You've heard of all the biggies - cancer, diabetes, heart disease. I bet you haven't heard about glioma or myasthenia gravis. They're what's known as "orphan diseases", and in the United States, there is a called the "Orphan Drug Act" that I find absolutely fascinating.
Orphan drugs were created to treat these very rare medical conditions. The economics of the world drug market makes it almost inconceivable that a manufacturer would create medicine for anything that would have a small market; perfectly logical in an capitalist society. And make no mistake, those large drug companies are able to offer incredible discounts to people who can’t afford their products, so there is a tangible philanthropic effort tied to type of economy.
This Act, passed in January of 1983, encourages drug companies to develop drugs specifically for conditions with a low number of affected people (less than 200,000 in the United States). It is actually a financial burden for companies to do that, were you aware?
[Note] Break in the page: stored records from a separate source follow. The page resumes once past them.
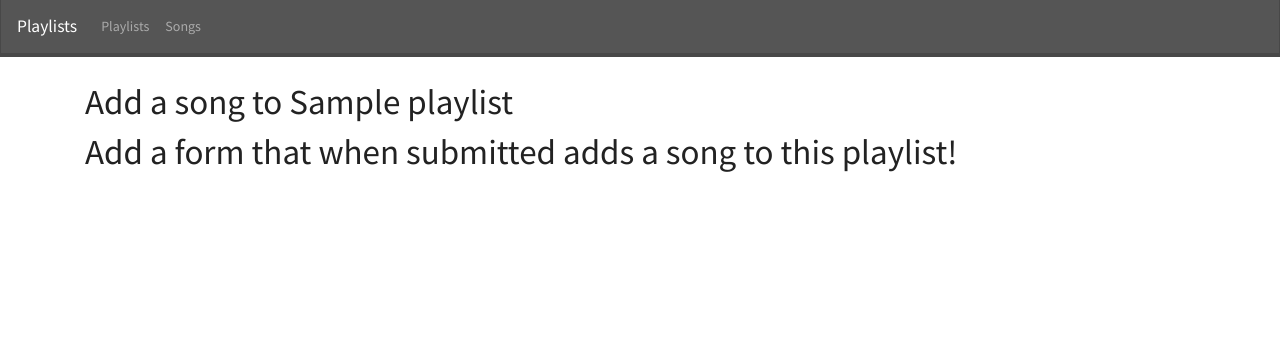
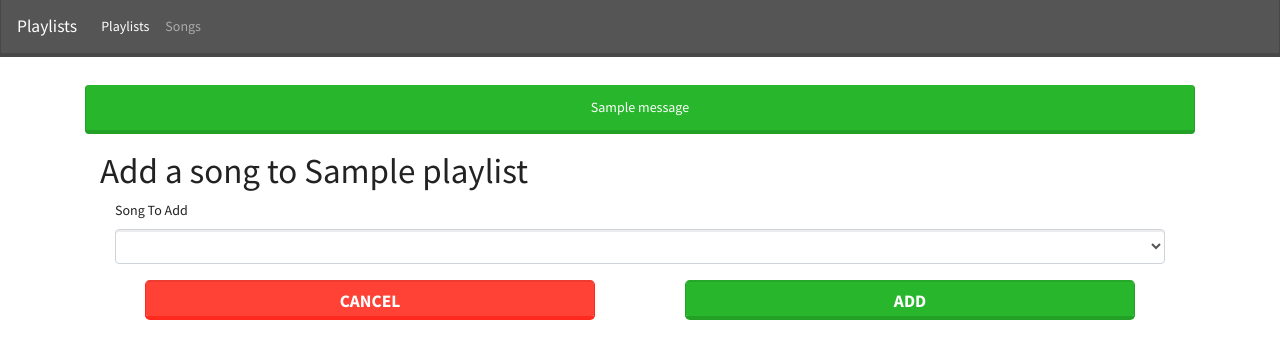
Before and after one commit to jbenjoy2/databasedj, a Flask app: page /playlists/1/add-song in a window 1280 px wide. Shown: the top 359 px of the page. Run offline with Flask 2, Linux system fonts and the light colour scheme; tables that the repository leaves empty hold one stand-in row (values such as "Sample post"); one stand-in notice (Sample message) is shown; lists and menus that the app fills with data are empty; some libraries are stand-ins or nearby versions.

Commit message:
added true playlist functionality. reworked model relationships so that one could reference song info based on a playlist_song that was added

```diff
--- a/playlist-app/app.py
+++ b/playlist-app/app.py
@@ -73,7 +73,7 @@ def add_playlist():
         db.session.add(new_playlist)
         db.session.commit()
 
-        flash('Playlist added!')
+        flash('Playlist added!', 'success')
         return redirect('/playlists')
     return render_template('new_playlist.html', form=form, playlistactive='active')
 
@@ -103,11 +103,26 @@ def show_song(song_id):
 def add_song():
     """Handle add-song form:
 
+
     - if form not filled out or invalid: show form
-    - if valid: add playlist to SQLA and redirect to list-of-songs
+    - if valid: add song to SQLA and redirect to list-of-songs
     """
 
     # ADD THE NECESSARY CODE HERE FOR THIS ROUTE TO WORK
+
+    form = SongForm()
+
+    if form.validate_on_submit():
+        title = form.title.data
+        artist = form.artist.data
+
+        new_song = Song(title=title, artist=artist)
+
+        db.session.add(new_song)
+        db.session.commit()
+        flash('Song added!', 'success')
+        return redirect('/songs')
+    return render_template('new_song.html', form=form, songactive='active')
 
 
 @app.route("/playlists/<int:playlist_id>/add-song", methods=["GET", "POST"])
@@ -123,15 +138,23 @@ def add_song_to_playlist(playlist_id):
 
     # Restrict form to songs not already on this playlist
 
-    curr_on_playlist = ...
-    form.song.choices = ...
+    curr_on_playlist = [song.id for song in playlist.songs]
+    form.song.choices = (db.session.query(Song.id, Song.title).filter(
+        Song.id.notin_(curr_on_playlist)).all())
 
     if form.validate_on_submit():
 
         # ADD THE NECESSARY CODE HERE FOR THIS ROUTE TO WORK
+        playlist_song = PlaylistSong(
+            song_id=form.song.data, playlist_id=playlist_id)
+
+        db.session.add(playlist_song)
+        db.session.commit()
+        flash(
+            f'Successfully added {playlist_song.song.title} to {playlist.name}', 'success')
 
         return redirect(f"/playlists/{playlist_id}")
 
     return render_template("add_song_to_playlist.html",
                            playlist=playlist,
-                           form=form)
+                           form=form, playlistactive='active')
--- a/playlist-app/models.py
+++ b/playlist-app/models.py
@@ -27,6 +27,8 @@ class Song(db.Model):
     playlists = db.relationship(
         'Playlist', secondary='playlists_songs', backref='songs')
 
+    memberships = db.relationship('PlaylistSong', backref='song')
+
 
 class PlaylistSong(db.Model):
     """Mapping of a playlist to a song."""
--- a/playlist-app/templates/add_song_to_playlist.html
+++ b/playlist-app/templates/add_song_to_playlist.html
@@ -4,6 +4,22 @@
 
 <h1>Add a song to {{ playlist.name }}</h1>
 
-<h1>Add a form that when submitted adds a song to this playlist!</h1>
+<div class="container">
+    <form method='post'>
+        {{ form.hidden_tag() }}
+        {% for field in form if field.widget.input_type != 'hidden' %}
+            <p>
+                {{ field.label }}
+                {{ field(class_="form-control") }}
+                {% for error in field.errors %}
+                    <span class="form-text text-danger">{{ error }}</span>
+                {% endfor %}
+            </p>
+        {% endfor %}
+        <div class="form-group row justify-content-around">
+            <a href="/" class="btn btn-lg btn-danger col-5 form-control">Cancel</a>
+        <button class="btn btn-lg btn-success col-5 form-control" type='submit'>Add</button>
+        </div>
+
 
 {% endblock %}
--- a/playlist-app/templates/base.html
+++ b/playlist-app/templates/base.html
@@ -16,6 +16,10 @@
     <li class="nav-item {{songactive}}"><a class="nav-link" href="/songs">Songs</a></li>
   </ul>
 </nav>
+<div class="container" style="margin-top: 2em">
+  {% for  category, msg in get_flashed_messages(with_categories=True) %}
+  <div class="alert alert-{{category}} text-center">{{ msg }}</div>
+  {% endfor %}
 
 
 <div class="container">
--- a/playlist-app/templates/playlist.html
+++ b/playlist-app/templates/playlist.html
@@ -13,7 +13,7 @@
 <div class="text-danger">
   {% if playlist.songs %}
   <ul>{% for song in playlist.songs %}
-    <li><a href="/songs/{{song.id}}">{{song.title}}</a>by {{song.artist}}</li>
+    <li><a href="/songs/{{song.id}}">{{song.title}}</a> - by {{song.artist}}</li>
   {% endfor %}
 </ul>
   {% else %}
--- a/playlist-app/templates/song.html
+++ b/playlist-app/templates/song.html
@@ -7,10 +7,14 @@
   <p class="lead">&ndash; {{ song.artist }}</p>
 </div>
 
+{% if song.playlists %}
+<h2 class="text-info">This song is a member of the following playlists:</h2>
 <ul>
   {%for playlist in song.playlists%}
   <li><a href="/playlists/{{playlist.id}}">{{playlist.name}}</a></li>
   {% endfor %}
 </ul>
-
+{% else %}
+<p>This song is not a part of any playlist yet</p>
+{% endif %}
 {% endblock %}
```
Also changed, not shown: playlist-app/templates/new_song.html (+17 -1 lines).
They simply are unable to make a profit unless the numbers are bigger; a staggering realization. How amazing that we, as a nation (in the form of the FDA) were able to step up and say, "Hey, we know this wouldn’t make sense for you to create. Let us help you assume some of the cost so that we can save as many lives as we can." Ok, those are my words and not those of the FDA. I extrapolated, I am sure they won’t mind. I always extrapolate as I read congressional acts, I mean come ON I know you do it, too.
Every week, new rare diseases are discovered and they are without treatment. To date, there have been 350 orphan drugs approved for sale in the United States. These small but important discoveries have helped ALS, MD, Huntington's, to name a few. Since the beginning of the new year, 25 drugs have been designated by the FDA as treatments. (You can search this cool database to see all the treatments being developed on the FDA's website.)
I tell you this as encouragement, my friends. It may seem like everything is only made for the big crowds, the popular kids. Every once in awhile, the hearts of the people speak out and allow absolute generosity. Thank you, my United States Congress, for reaching out your hands and helping to lift up a handful for the betterment of all.